Marie ran to him. He embraced her tightly and kissed her forehead gently.

"I thought you were dead Philippe!" Marie sobbed into his chest that was covered in a thick, black, woollen coat.

"It's so good to see you, darling," Philippe said. "What are you doing here? Where are Jean and Elisabeth-Louise and little Toni?"

Marie broke away and looked into his dark brown, wide eyes.

"Surely you heard that Nice was captured?" Marie asked. Philippe nodded sadly in reply. "I... I took them to the ruins of a building in the part of Nice that had already been captured... There was this building that collapsed on us and I was knocked out... I was the only one who survived."

Philippe hung his head. "I'm sorry,"

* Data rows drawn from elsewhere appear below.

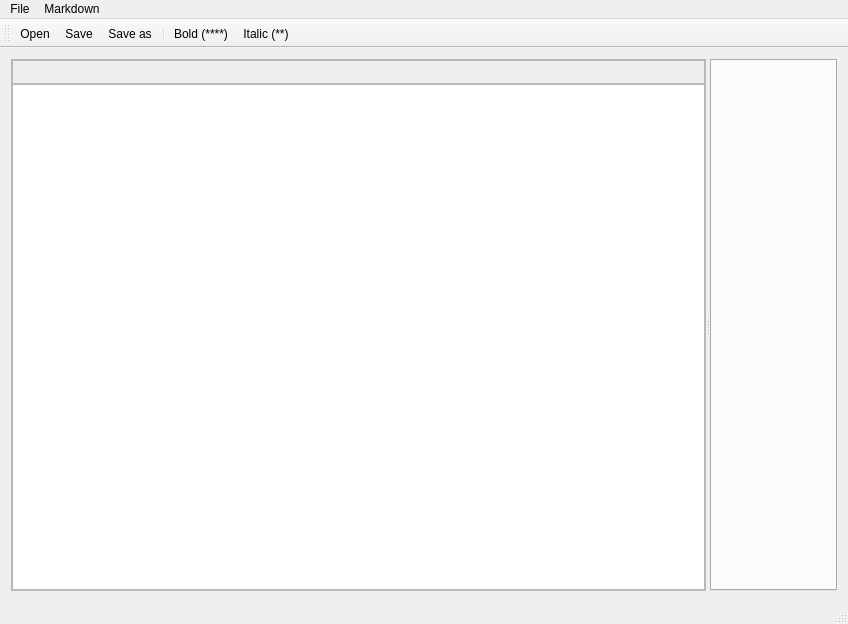
Before: the Qt Designer form ProjPad/ProjPad.ui in sergrt/ProjPad, drawn with Qt 5.
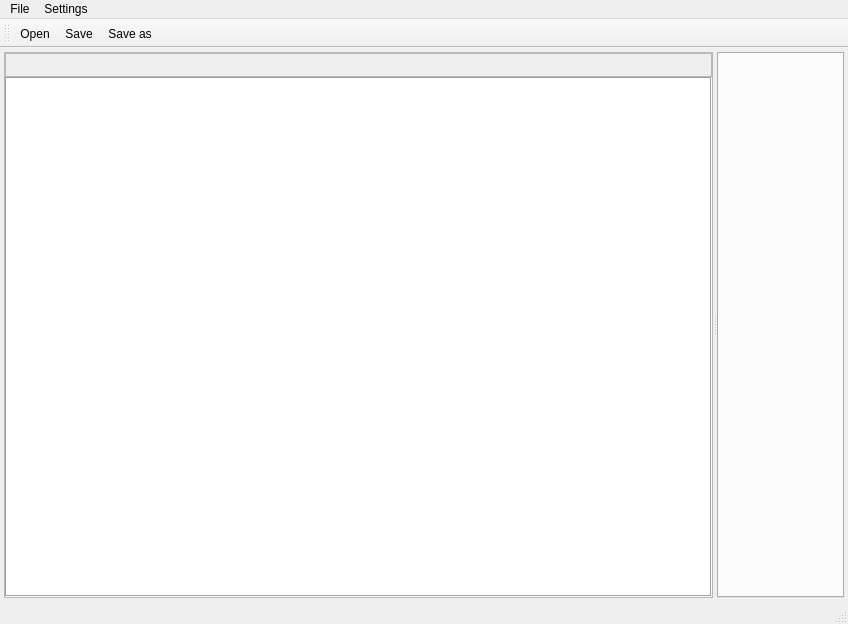
After: the same form once the commit is applied. Icons and pictures are not drawn. Custom widgets are drawn as their Qt base class.

The edit to the form file:
```diff
--- a/ProjPad/ProjPad.ui
+++ b/ProjPad/ProjPad.ui
@@ -15,6 +15,18 @@
   </property>
   <widget class="QWidget" name="centralWidget">
    <layout class="QGridLayout" name="gridLayout_2">
+    <property name="leftMargin">
+     <number>4</number>
+    </property>
+    <property name="topMargin">
+     <number>4</number>
+    </property>
+    <property name="rightMargin">
+     <number>4</number>
+    </property>
+    <property name="bottomMargin">
+     <number>4</number>
+    </property>
     <item row="0" column="0">
      <widget class="QSplitter" name="splitter">
       <property name="orientation">
@@ -145,6 +157,24 @@
         </item>
         <item row="1" column="0">
          <widget class="DeselectableTreeWidget" name="treeWidget">
+          <property name="styleSheet">
+           <string notr="true">QTreeWidget::branch:open:has-children {
+    image: url(&quot;:/ProjPad/Resources/collapse.png&quot;);
+ 
+}
+QTreeWidget::branch:closed:has-children {
+    image: url(&quot;:/ProjPad/Resources/expand.png&quot;);
+}</string>
+          </property>
+          <property name="frameShape">
+           <enum>QFrame::Box</enum>
+          </property>
+          <property name="frameShadow">
+           <enum>QFrame::Sunken</enum>
+          </property>
+          <property name="editTriggers">
+           <set>QAbstractItemView::EditKeyPressed</set>
+          </property>
           <property name="selectionMode">
            <enum>QAbstractItemView::SingleSelection</enum>
           </property>
@@ -192,9 +222,9 @@
     <addaction name="actionSave"/>
     <addaction name="actionSaveAs"/>
    </widget>
-   <widget class="QMenu" name="menuMarkdown">
+   <widget class="QMenu" name="menuSettings">
     <property name="title">
-     <string>Markdown</string>
+     <string>Settings</string>
     </property>
     <widget class="QMenu" name="menuHeader">
      <property name="title">
@@ -212,9 +242,18 @@
     <addaction name="menuHeader"/>
    </widget>
    <addaction name="menuFile"/>
-   <addaction name="menuMarkdown"/>
+   <addaction name="menuSettings"/>
   </widget>
   <widget class="QToolBar" name="mainToolBar">
+   <property name="movable">
+    <bool>true</bool>
+   </property>
+   <property name="toolButtonStyle">
+    <enum>Qt::ToolButtonIconOnly</enum>
+   </property>
+   <property name="floatable">
+    <bool>false</bool>
+   </property>
    <attribute name="toolBarArea">
     <enum>TopToolBarArea</enum>
    </attribute>
@@ -224,9 +263,6 @@
    <addaction name="actionOpen"/>
    <addaction name="actionSave"/>
    <addaction name="actionSaveAs"/>
-   <addaction name="separator"/>
-   <addaction name="actionBold"/>
-   <addaction name="actionItalic"/>
   </widget>
   <widget class="QStatusBar" name="statusBar"/>
   <action name="actionOpen">
@@ -238,46 +274,6 @@
     <string>Open</string>
    </property>
   </action>
-  <action name="actionBold">
-   <property name="text">
-    <string>Bold (**...**)</string>
-   </property>
-  </action>
-  <action name="actionItalic">
-   <property name="text">
-    <string>Italic (*...*)</string>
-   </property>
-  </action>
-  <action name="actionHeading_1">
-   <property name="text">
-    <string>Heading 1 (# ...)</string>
-   </property>
-  </action>
-  <action name="actionHeading_2">
-   <property name="text">
-    <string>Heading 2 (##...)</string>
-   </property>
-  </action>
-  <action name="actionHeading_3">
-   <property name="text">
-    <string>Heading 3 (###...)</string>
-   </property>
-  </action>
-  <action name="actionHeading_4">
-   <property name="text">
-    <string>Heading 4 (####...)</string>
-   </property>
-  </action>
-  <action name="actionHeading_5">
-   <property name="text">
-    <string>Heading 5 (#####...)</string>
-   </property>
-  </action>
-  <action name="actionHeading_6">
-   <property name="text">
-    <string>Heading 6 (######...)</string>
-   </property>
-  </action>
   <action name="actionSaveAs">
    <property name="icon">
     <iconset resource="ProjPad.qrc">
```
Left out of the diff: 20 changed lines with no effect on the pictures.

"I woke up in the hospital and this Italian soldier took me with him as he and his troops came back here. I'm staying with his mother. What are you doing here? I thought you had been taken to Poland!"

"I managed to escape somehow," Philippe said. "I was... with your parents..."

Marie stared. "How are they?"

"They are safe... well the last time I saw them they were. They wanted me to give you a message when I found you. They say: We are safe and we love you very much."

Marie felt warm tears stain her cheeks as the snow fell harder.

"The place we were taken to was a death camp," he said. "Jews were being killed, Marie! But your father and I; we were taken to make shoes, and your mother worked as a seamstress."

Marie still remembered the last time she saw her parents, but the memory was growing faint at the edges. Philippe was a Jew. Marie's grandfather on her father's side was a Jew, which made him a Jew. They were to be taken to Poland to work. Philippe and Marie's father refused. So the Nazi's forced them. Her mother wouldn't stand for it and demanded that she go with him, even though she was part of the so-called Master Race, the Aryan race. So they were all taken, but since only one of Marie's grandparents was Jewish, she and her siblings weren't considered as Jewish.

"I then came to Italy, intending to get to Nice, to get to you, but then the Nazi's completely took Nice over so I had to stay here,"

"You do realise that Italy is sided with Germany?"

"Yes Marie, I do. But Turin is such a quiet place, and no one has realised that I'm French. Only, in public I am known as Fernando, I'm from Venice and I'm Roman Catholic,"

"Alright," Marie said, hugging Philippe once again. "I can't believe I've found you. Come with me, Natasa might be looking for me."

They made their way back to the piazza, and sure enough there was Natasa, looking around for Marie.

She grinned when she saw Marie and walked over, hand out, palm up.

"What did I tell you? It's snowing! And on Christmas Eve!" She spotted Philippe and raised her eyebrows. "Who's this dashing lad then?"

Marie looked up at the blushing Philippe and laughed.

"Natasa, this is Philippe, my fiancé,"

A/N: OOOOOH CLIFFIE! Hehe! Please review!